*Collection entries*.
======
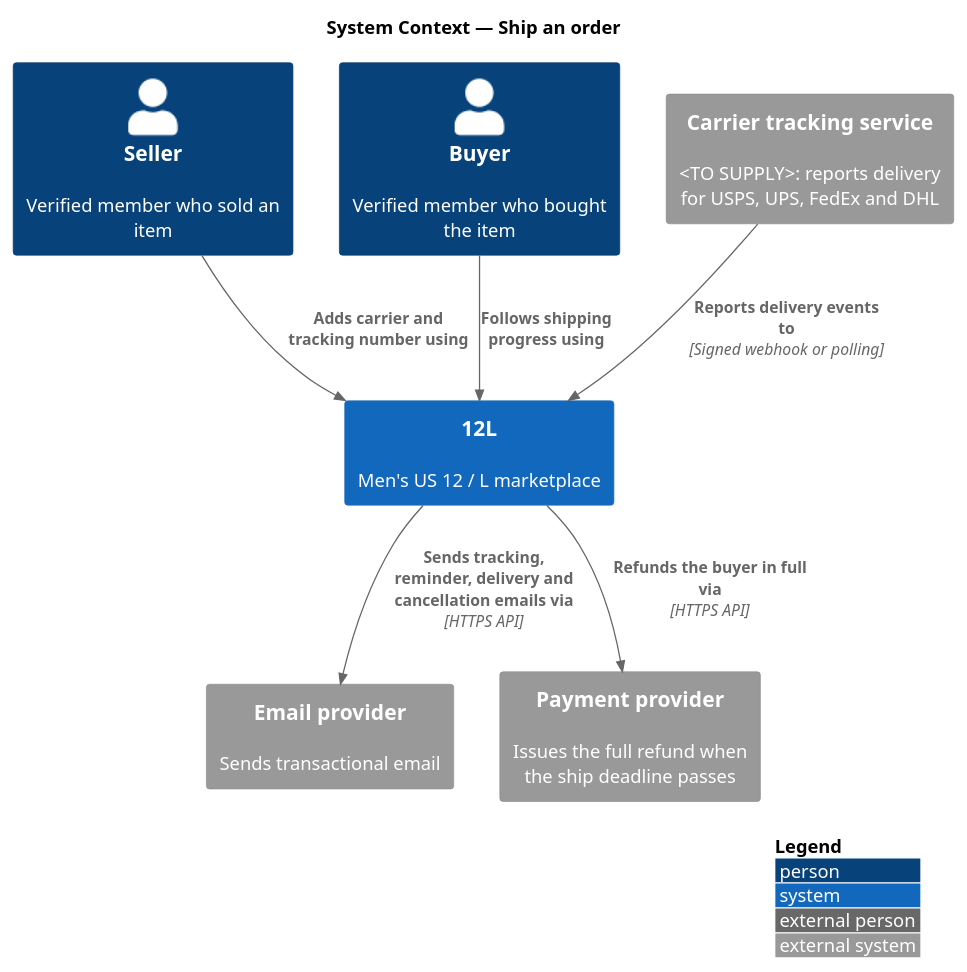
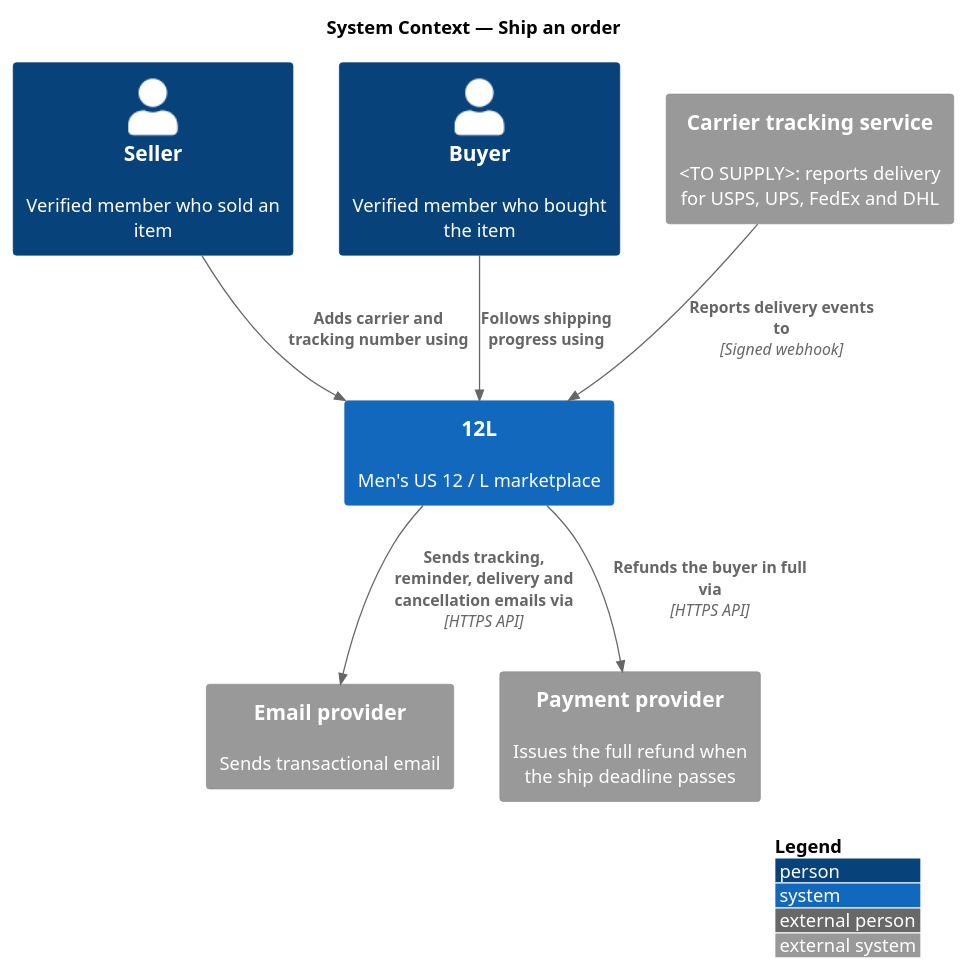
Before and after one commit to QuinntyneBrown/12l: the diagram in docs/detailed-designs/orders/ship-order/diagrams/c4-context.puml, drawn with PlantUML. The commit also changed 66 other files, not shown here.

```diff
--- a/docs/detailed-designs/orders/ship-order/diagrams/c4-context.puml
+++ b/docs/detailed-designs/orders/ship-order/diagrams/c4-context.puml
@@ -1,18 +1,18 @@
 @startuml
 !include <C4/C4_Context>
 LAYOUT_WITH_LEGEND()
 title System Context — Ship an order
 
 Person(seller, "Seller", "Verified member who sold an item")
 Person(buyer, "Buyer", "Verified member who bought the item")
 System(twelvel, "12L", "Men's US 12 / L marketplace")
 System_Ext(email, "Email provider", "Sends transactional email")
 System_Ext(carrier, "Carrier tracking service", "<TO SUPPLY>: reports delivery for USPS, UPS, FedEx and DHL")
 System_Ext(pay, "Payment provider", "Issues the full refund when the ship deadline passes")
 
 Rel(seller, twelvel, "Adds carrier and tracking number using")
 Rel(buyer, twelvel, "Follows shipping progress using")
 Rel(twelvel, email, "Sends tracking, reminder, delivery and cancellation emails via", "HTTPS API")
-Rel(carrier, twelvel, "Reports delivery events to", "Signed webhook or polling")
+Rel(carrier, twelvel, "Reports delivery events to", "Signed webhook")
 Rel(twelvel, pay, "Refunds the buyer in full via", "HTTPS API")
 @enduml
```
======
*Task prompt*. Lines with "Person" in them are what the answer must contain; copy each from the records above.

*Result*.
 Person(seller, "Seller", "Verified member who sold an item")
 Person(buyer, "Buyer", "Verified member who bought the item")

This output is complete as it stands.